Simpson to step down as chair

A desire to return to full-time teaching has led Dr. Dale Simpson to announce his resignation as head of the English Department at Missouri Southern.

Simpson’s decision, effective May 31, brings an end to his 13-year tenure as department chair.

“There are a lot of things a department head has to do, part of which is to serve faculty, part of which is to serve students and part of which is to serve the administration and I realized that serving the students and being among my colleagues was more important than continuing to serve the administration,” Simpson told The Chart. “I’m tired of the struggle.”  

Simpson said an internal search was underway for his replacement. AJ Anglin, vice president for academic affairs, said the University would hire an internal candidate to serve as interim department head, and a national search would begin this fall.

Simpson said he has hired 11 full-time faculty since taking over the position in the fall of 1998, replacing Dr. Joseph Lambert.

“You look around here and people who have come in since I’ve been department head are very, very good and I’m proud of that,” Simpson said.

Dr. Cliff Toliver, associate professor of English and philosophy, said he “completely supports” Simpson’s decision.

“I think he’s made an extraordinary contribution to our institution and to our department and his judgment has, I believe, steered a careful course toward representing the interests of the students and protecting the integrity of the academic process,” Toliver said. “His decision seems to be that he was not able to steer the course anymore. It was being steered by someone else so he needed to resign.”

Simpson said he had made plans two years ago to step down from the post and told faculty his 12th year would be his last as department head. With the arrival of a new president and administration, however, Simpson decided to stay on for at least another year.

“With all the kinds of memos you have to write, advocating a particular position, meeting with the administration, being told we can’t do that now or we can’t do that period, it’s kind of tiring,” Simpson said. “I spent a lot of time putting together arguments.

“I’ve got other things I like to do,” he said. “I like to teach and I’d like to get back to that.”

Anglin said he appreciated the work Simpson did in a difficult job.

“It’s one that has a lot of responsibilities and not very much financial reward, so I’m very appreciative of that,” Anglin said.

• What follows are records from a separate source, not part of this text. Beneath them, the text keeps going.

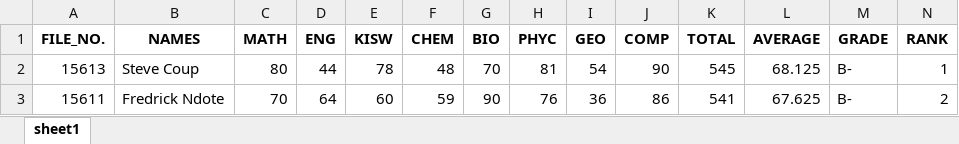
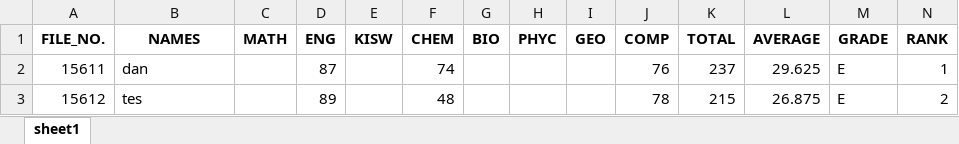
Before and after one commit to Daniel-Chacha/P-LEARN, an Excel workbook: a-results2.xlsx, sheet sheet1, drawn as a sheet; values as stored, in another font and other column widths than the file's, no borders; removed rows and columns are numbered as before the commit, all else as after; the diff names each change by its address in the sheet, - before the commit and + after, or states it on an @@ line.

```diff
--- a/a-results2.xlsx (sheet sheet1)
+++ b/a-results2.xlsx (sheet sheet1)
-row 2: 15613 | Steve Coup | 80 | 44 | 78 | 48 | 70 | 81 | 54 | 90 | 545 | 68.125 | B- | 1
-B2 (NAMES): Fredrick Ndote
+B2 (NAMES): dan
-C2 (MATH): 70
+C2 (MATH): (empty)
-D2 (ENG): 64
+D2 (ENG): 87
-E2 (KISW): 60
+E2 (KISW): (empty)
-F2 (CHEM): 59
+F2 (CHEM): 74
-G2 (BIO): 90
+G2 (BIO): (empty)
-H2 (PHYC): 76
+H2 (PHYC): (empty)
-I2 (GEO): 36
+I2 (GEO): (empty)
-J2 (COMP): 86
+J2 (COMP): 76
-K2 (TOTAL): 541
+K2 (TOTAL): 237
-L2 (AVERAGE): 67.625
+L2 (AVERAGE): 29.625
-M2 (GRADE): B-
+M2 (GRADE): E
-N2 (RANK): 2
+N2 (RANK): 1
+row 3: 15612 | tes |  | 89 |  | 48 |  |  |  | 78 | 215 | 26.875 | E | 2
```
Also changed, not shown: a-results3.xlsx, 2 other files.
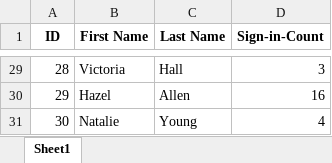
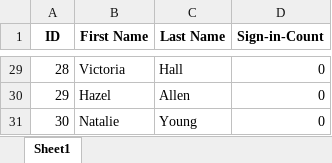
Before and after one commit to StrangeGGG/ClassSign-inSystem-backend-, an Excel workbook: names_and_sign_ins.xlsx, sheet Sheet1, drawn as a sheet; only a part is shown, gaps mark what is left out; values as stored, in another font and other column widths than the file's, no borders; the diff covers the shown part only; the diff names each change by its address in the sheet, - before the commit and + after, or states it on an @@ line.

```diff
--- a/names_and_sign_ins.xlsx (sheet Sheet1)
+++ b/names_and_sign_ins.xlsx (sheet Sheet1)
-D29 (Sign-in-Count): 3
+D29 (Sign-in-Count): 0
-D30 (Sign-in-Count): 16
+D30 (Sign-in-Count): 0
-D31 (Sign-in-Count): 4
+D31 (Sign-in-Count): 0
```
Also changed, not shown: 27 edited cells elsewhere in this sheet, Extract.xlsx, 2 other files.
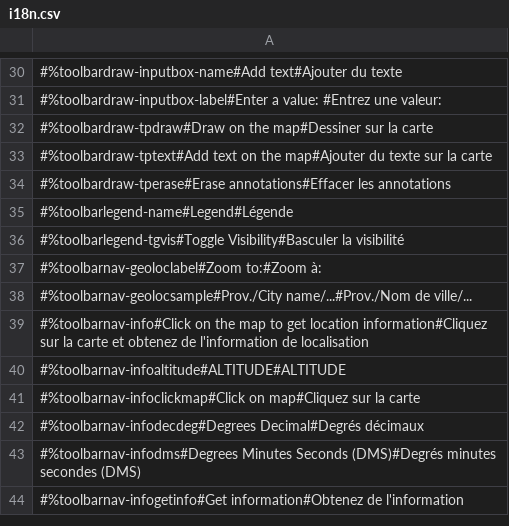
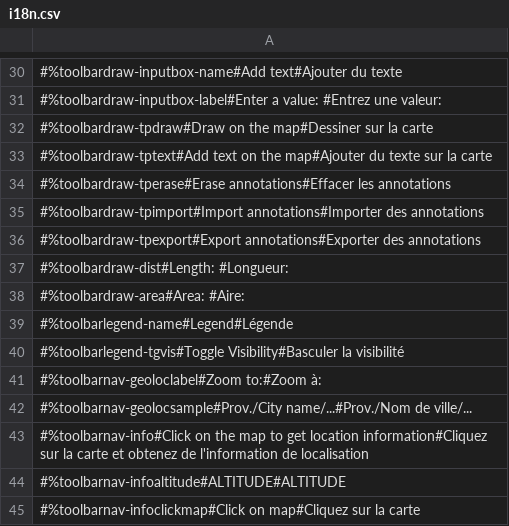
Before and after one commit to GeoCanViz/GeoCanViz, a CSV file: src/js/i18n/i18n.csv, drawn as a sheet; only a part is shown, gaps mark what is left out; the shorter side is filled out with more unchanged rows; the diff names each change by its address in the sheet, - before the commit and + after, or states it on an @@ line.

Commit message:
Progress on draw toolbar (measure, import/export and colour selection)

```diff
--- a/src/js/i18n/i18n.csv
+++ b/src/js/i18n/i18n.csv
+row 35: #%toolbardraw-tpimport#Import annotations#Importer des annotations
+row 36: #%toolbardraw-tpexport#Export annotations#Exporter des annotations
+row 37: #%toolbardraw-dist#Length: #Longueur:
+row 38: #%toolbardraw-area#Area: #Aire:
```
Also changed, not shown: 11 other files.
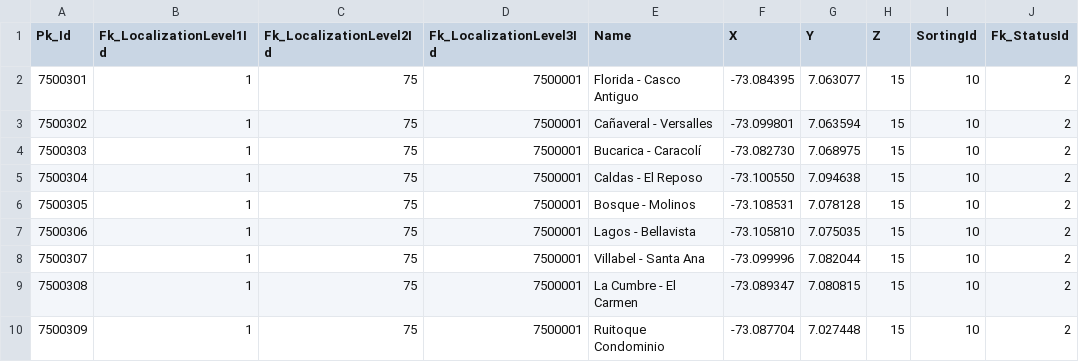
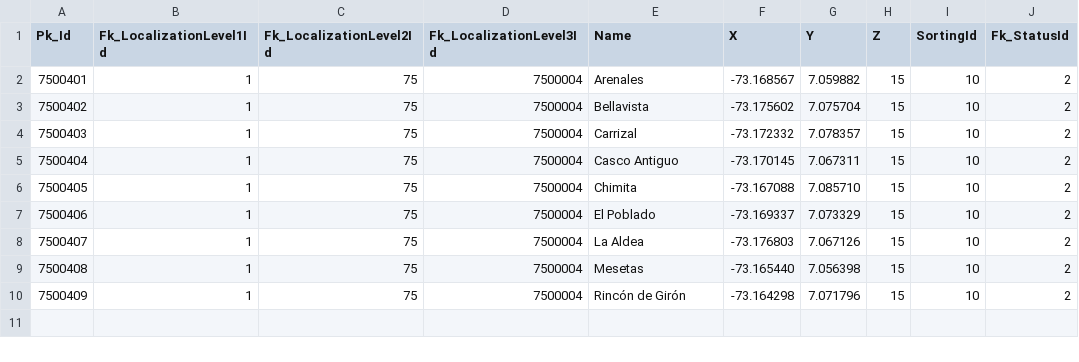
Before and after one commit to victorothon/fr_zoning, a CSV file: read_files/OV_zones_with_nodes.csv, drawn as a sheet.

```diff
--- a/read_files/OV_zones_with_nodes.csv
+++ b/read_files/OV_zones_with_nodes.csv
@@ -1,10 +1,10 @@
 Pk_Id,Fk_LocalizationLevel1Id,Fk_LocalizationLevel2Id,Fk_LocalizationLevel3Id,Name,X,Y,Z,SortingId,Fk_StatusId
-7500301,1,75,7500001,Florida - Casco Antiguo,-73.084395,7.063077,15,10,2
-7500302,1,75,7500001,Cañaveral - Versalles,-73.099801,7.063594,15,10,2
-7500303,1,75,7500001,Bucarica - Caracolí,-73.082730,7.068975,15,10,2
-7500304,1,75,7500001,Caldas - El Reposo,-73.100550,7.094638,15,10,2
-7500305,1,75,7500001,Bosque - Molinos,-73.108531,7.078128,15,10,2
-7500306,1,75,7500001,Lagos - Bellavista,-73.105810,7.075035,15,10,2
-7500307,1,75,7500001,Villabel - Santa Ana,-73.099996,7.082044,15,10,2
-7500308,1,75,7500001,La Cumbre - El Carmen,-73.089347,7.080815,15,10,2
-7500309,1,75,7500001,Ruitoque Condominio,-73.087704,7.027448,15,10,2
+7500401,1,75,7500004,Arenales,-73.168567,7.059882,15,10,2
+7500402,1,75,7500004,Bellavista,-73.175602,7.075704,15,10,2
+7500403,1,75,7500004,Carrizal,-73.172332,7.078357,15,10,2
+7500404,1,75,7500004,Casco Antiguo,-73.170145,7.067311,15,10,2
+7500405,1,75,7500004,Chimita,-73.167088,7.085710,15,10,2
+7500406,1,75,7500004,El Poblado,-73.169337,7.073329,15,10,2
+7500407,1,75,7500004,La Aldea,-73.176803,7.067126,15,10,2
+7500408,1,75,7500004,Mesetas,-73.165440,7.056398,15,10,2
+7500409,1,75,7500004,Rincón de Girón,-73.164298,7.071796,15,10,2
```
Also changed, not shown: aux_docs_for_update/classicFloridablanca/classicLocations_neighborhoods_floridablanca.csv, aux_docs_for_update/classicFloridablanca/classicLocations_zones_floridablanca.csv, 28 other files.
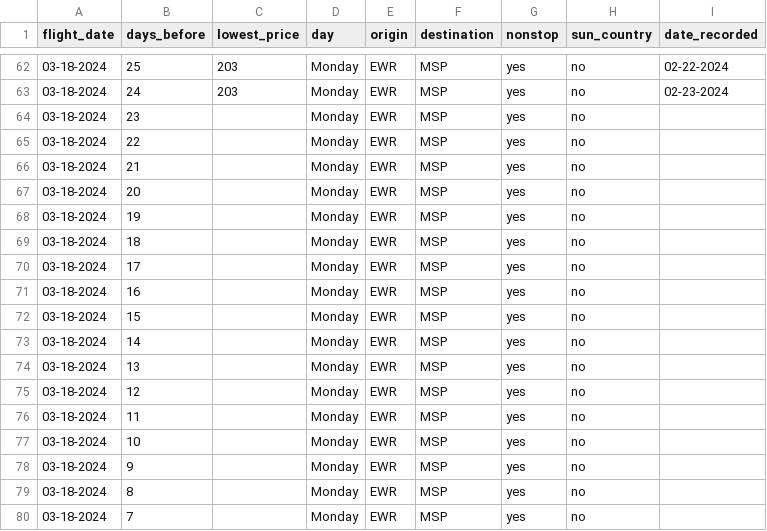
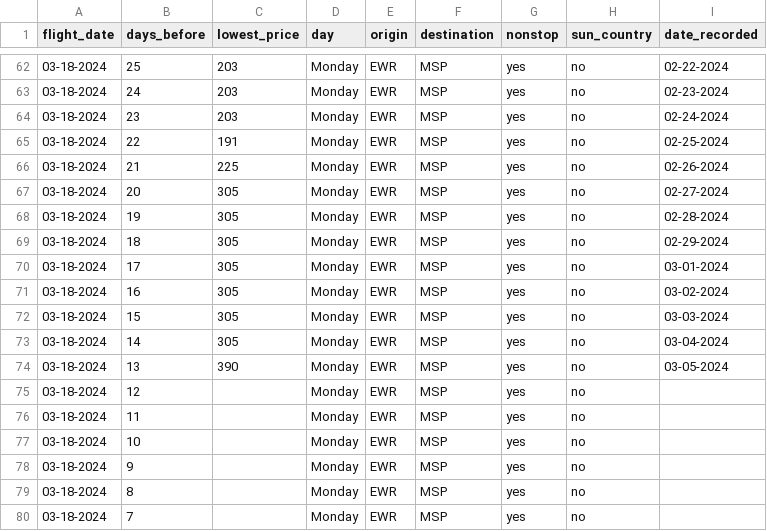
Before and after one commit to leafsphere/silly_flights, a CSV file: 03-18-2024_ewr_msp.csv, drawn as a sheet; only a part is shown, gaps mark what is left out.

```diff
--- a/03-18-2024_ewr_msp.csv
+++ b/03-18-2024_ewr_msp.csv
@@ -63,13 +63,13 @@ flight_date,days_before,lowest_price,day,origin,destination,nonstop,sun_country,
 03-18-2024,24,203,Monday,EWR,MSP,yes,no,02-23-2024
-03-18-2024,23,,Monday,EWR,MSP,yes,no,
-03-18-2024,22,,Monday,EWR,MSP,yes,no,
-03-18-2024,21,,Monday,EWR,MSP,yes,no,
-03-18-2024,20,,Monday,EWR,MSP,yes,no,
-03-18-2024,19,,Monday,EWR,MSP,yes,no,
-03-18-2024,18,,Monday,EWR,MSP,yes,no,
-03-18-2024,17,,Monday,EWR,MSP,yes,no,
-03-18-2024,16,,Monday,EWR,MSP,yes,no,
-03-18-2024,15,,Monday,EWR,MSP,yes,no,
-03-18-2024,14,,Monday,EWR,MSP,yes,no,
-03-18-2024,13,,Monday,EWR,MSP,yes,no,
+03-18-2024,23,203,Monday,EWR,MSP,yes,no,02-24-2024
+03-18-2024,22,191,Monday,EWR,MSP,yes,no,02-25-2024
+03-18-2024,21,225,Monday,EWR,MSP,yes,no,02-26-2024
+03-18-2024,20,305,Monday,EWR,MSP,yes,no,02-27-2024
+03-18-2024,19,305,Monday,EWR,MSP,yes,no,02-28-2024
+03-18-2024,18,305,Monday,EWR,MSP,yes,no,02-29-2024
+03-18-2024,17,305,Monday,EWR,MSP,yes,no,03-01-2024
+03-18-2024,16,305,Monday,EWR,MSP,yes,no,03-02-2024
+03-18-2024,15,305,Monday,EWR,MSP,yes,no,03-03-2024
+03-18-2024,14,305,Monday,EWR,MSP,yes,no,03-04-2024
+03-18-2024,13,390,Monday,EWR,MSP,yes,no,03-05-2024
 03-18-2024,12,,Monday,EWR,MSP,yes,no,
```
Also changed, not shown: 03-25-2024_ewr_msp.csv, 04-08-2024_ewr_msp.csv, 1 other file.
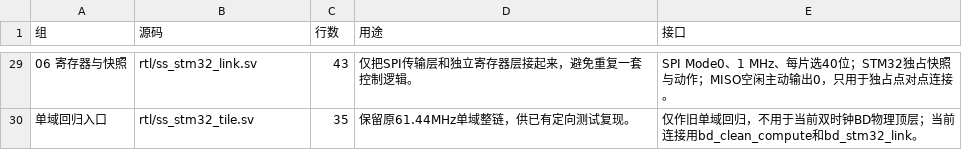
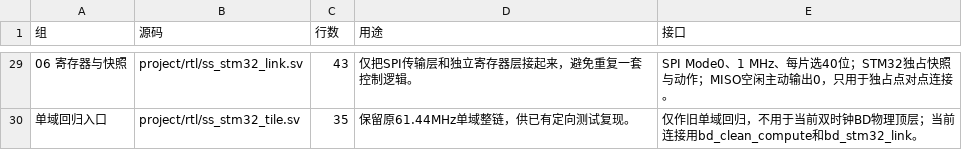
Before and after one commit to TophBeifong1744/SoundSight, a CSV file: document/design/stm32/MODULES.csv, drawn as a sheet; only a part is shown, gaps mark what is left out; the diff covers the shown part only; the diff names each change by its address in the sheet, - before the commit and + after, or states it on an @@ line.

```diff
--- a/document/design/stm32/MODULES.csv
+++ b/document/design/stm32/MODULES.csv
-B29 (源码): rtl/ss_stm32_link.sv
+B29 (源码): project/rtl/ss_stm32_link.sv
-B30 (源码): rtl/ss_stm32_tile.sv
+B30 (源码): project/rtl/ss_stm32_tile.sv
```
Also changed, not shown: 27 edited cells elsewhere in this file, document/design/ps/MODULES.csv, 19 other files.
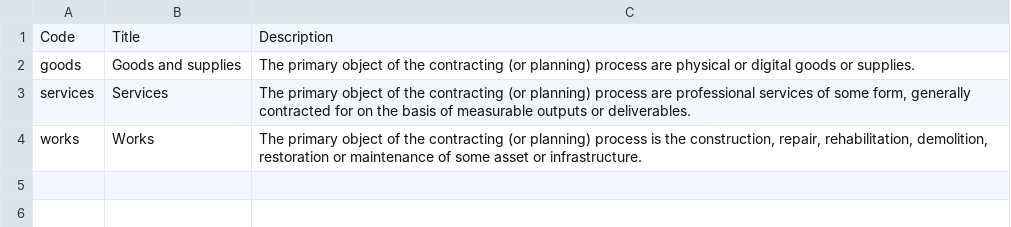
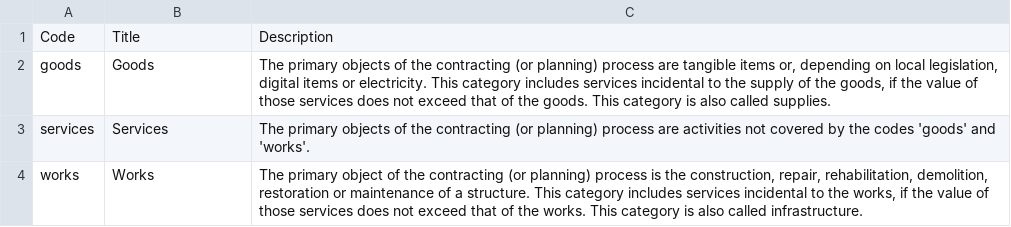
Before and after one commit to open-contracting/standard, a CSV file: schema/codelists/procurementCategory.csv, drawn as a sheet.

Commit message:
codelists: align code descriptions in procurementCategory and extendedProcurementCategory

```diff
--- a/schema/codelists/procurementCategory.csv
+++ b/schema/codelists/procurementCategory.csv
@@ -1,4 +1,4 @@
 Code,Title,Description
-goods,Goods and supplies,The primary object of the contracting (or planning) process are physical or digital goods or supplies.
-services,Services,"The primary object of the contracting (or planning) process are professional services of some form, generally contracted for on the basis of measurable outputs or deliverables."
-works,Works,"The primary object of the contracting (or planning) process is the construction, repair, rehabilitation, demolition, restoration or maintenance of some asset or infrastructure."
+goods,Goods,"The primary objects of the contracting (or planning) process are tangible items or, depending on local legislation, digital items or electricity. This category includes services incidental to the supply of the goods, if the value of those services does not exceed that of the goods. This category is also called supplies."
+services,Services,The primary objects of the contracting (or planning) process are activities not covered by the codes 'goods' and 'works'.
+works,Works,"The primary object of the contracting (or planning) process is the construction, repair, rehabilitation, demolition, restoration or maintenance of a structure. This category includes services incidental to the works, if the value of those services does not exceed that of the works. This category is also called infrastructure."
```
Also changed, not shown: schema/codelists/extendedProcurementCategory.csv.
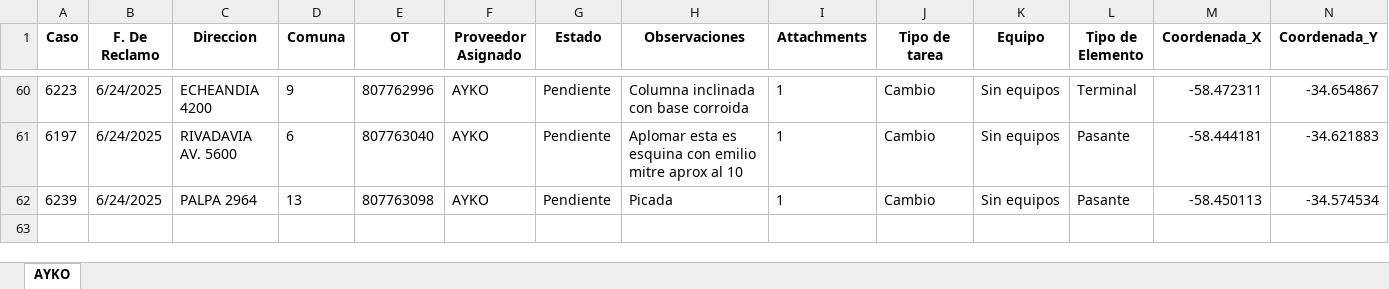
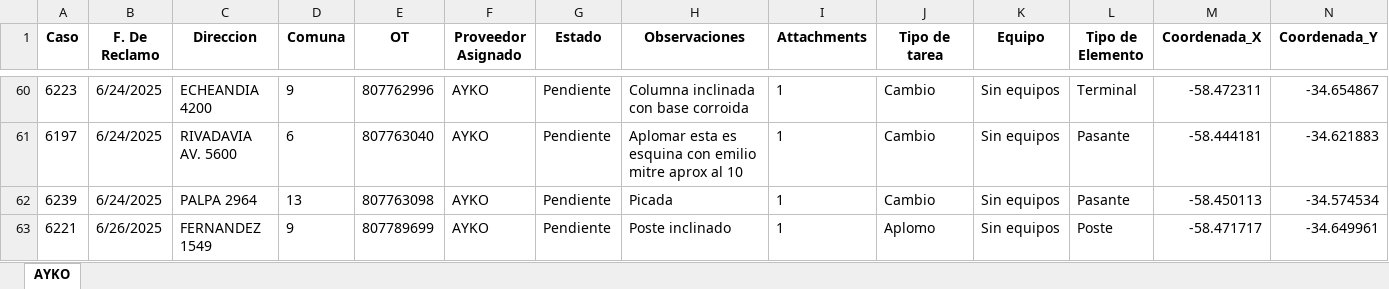
Before and after one commit to riv1matias/mapa_ayko, an Excel workbook: mapa_interactivo_AYKO.xlsx, sheet AYKO, drawn as a sheet; only a part is shown, gaps mark what is left out; values as stored, in another font and other column widths than the file's, no borders; the diff names each change by its address in the sheet, - before the commit and + after, or states it on an @@ line.

Commit message:
🔄 Actualización automática del index.html y archivo Excel

```diff
--- a/mapa_interactivo_AYKO.xlsx (sheet AYKO)
+++ b/mapa_interactivo_AYKO.xlsx (sheet AYKO)
+row 63: 6221 | 6/26/2025 | FERNANDEZ 1549 | 9 | 807789699 | AYKO | Pendiente | Poste inclinado | 1 | Aplomo | Sin equipos | Poste | -58.471717 | -34.649961
```
Also changed, not shown: 1 other file.
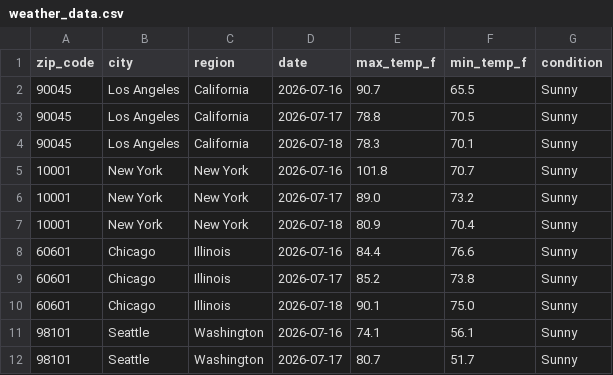
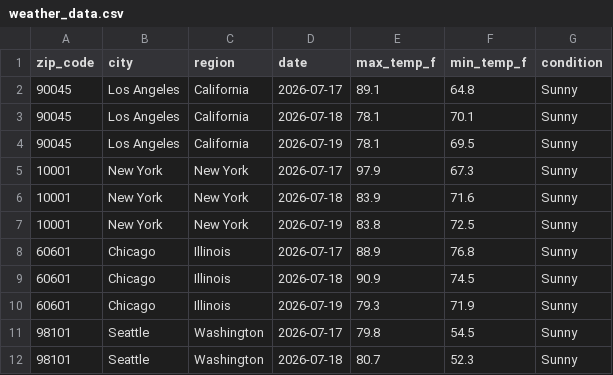
Before and after one commit to djain2905/weather-api-pipeline, a CSV file: weather_data.csv, drawn as a sheet; only a part is shown; the diff covers the shown part only.

```diff
--- a/weather_data.csv
+++ b/weather_data.csv
@@ -1,12 +1,12 @@
 zip_code,city,region,date,max_temp_f,min_temp_f,condition
-90045,Los Angeles,California,2026-07-16,90.7,65.5,Sunny
-90045,Los Angeles,California,2026-07-17,78.8,70.5,Sunny
-90045,Los Angeles,California,2026-07-18,78.3,70.1,Sunny
-10001,New York,New York,2026-07-16,101.8,70.7,Sunny
-10001,New York,New York,2026-07-17,89.0,73.2,Sunny
-10001,New York,New York,2026-07-18,80.9,70.4,Sunny
-60601,Chicago,Illinois,2026-07-16,84.4,76.6,Sunny
-60601,Chicago,Illinois,2026-07-17,85.2,73.8,Sunny
-60601,Chicago,Illinois,2026-07-18,90.1,75.0,Sunny
-98101,Seattle,Washington,2026-07-16,74.1,56.1,Sunny
-98101,Seattle,Washington,2026-07-17,80.7,51.7,Sunny
+90045,Los Angeles,California,2026-07-17,89.1,64.8,Sunny
+90045,Los Angeles,California,2026-07-18,78.1,70.1,Sunny
+90045,Los Angeles,California,2026-07-19,78.1,69.5,Sunny
+10001,New York,New York,2026-07-17,97.9,67.3,Sunny
+10001,New York,New York,2026-07-18,83.9,71.6,Sunny
+10001,New York,New York,2026-07-19,83.8,72.5,Sunny
+60601,Chicago,Illinois,2026-07-17,88.9,76.8,Sunny
+60601,Chicago,Illinois,2026-07-18,90.9,74.5,Sunny
+60601,Chicago,Illinois,2026-07-19,79.3,71.9,Sunny
+98101,Seattle,Washington,2026-07-17,79.8,54.5,Sunny
+98101,Seattle,Washington,2026-07-18,80.7,52.3,Sunny
```
Also changed, not shown: 1 added row, 1 removed row and 153 edited cells elsewhere in this file.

Simpson said he feels he’s leaving the English department in good shape as far as faculty are concerned, but he anticipated difficulties in making new hires in the future.

“With the shift in this administration to not hiring tenure track it’s going to be very difficult to hire that quality of people in the future,” Simpson said. “As long as the administration is sticking to a certain formula for departments and tenure track faculty versus non-tenure track, we’re above that threshold here and when we do replace it will probably be with non-tenure track people.”

Simpson said there isn’t much incentive to work at Southern on a one-year, non-tenure track contract.

“There’s not much of a future for that kind of thing,” he said.

Simpson said the number of outstanding teacher awards received by his department is proof of the quality of its instructors.

“Obviously I think my department’s the best on campus,” he said. “This will be a challenge for the rest of the departments. I’ve done a tally of the number of outstanding teacher awards and I think we have either eight or nine in this department and over the years I believe we have the most winners.

“The fact we have so many outstanding teaching awards means even the general education students think our faculty are really good, so I’m proud of that.”

Simpson has been at Southern since 1979.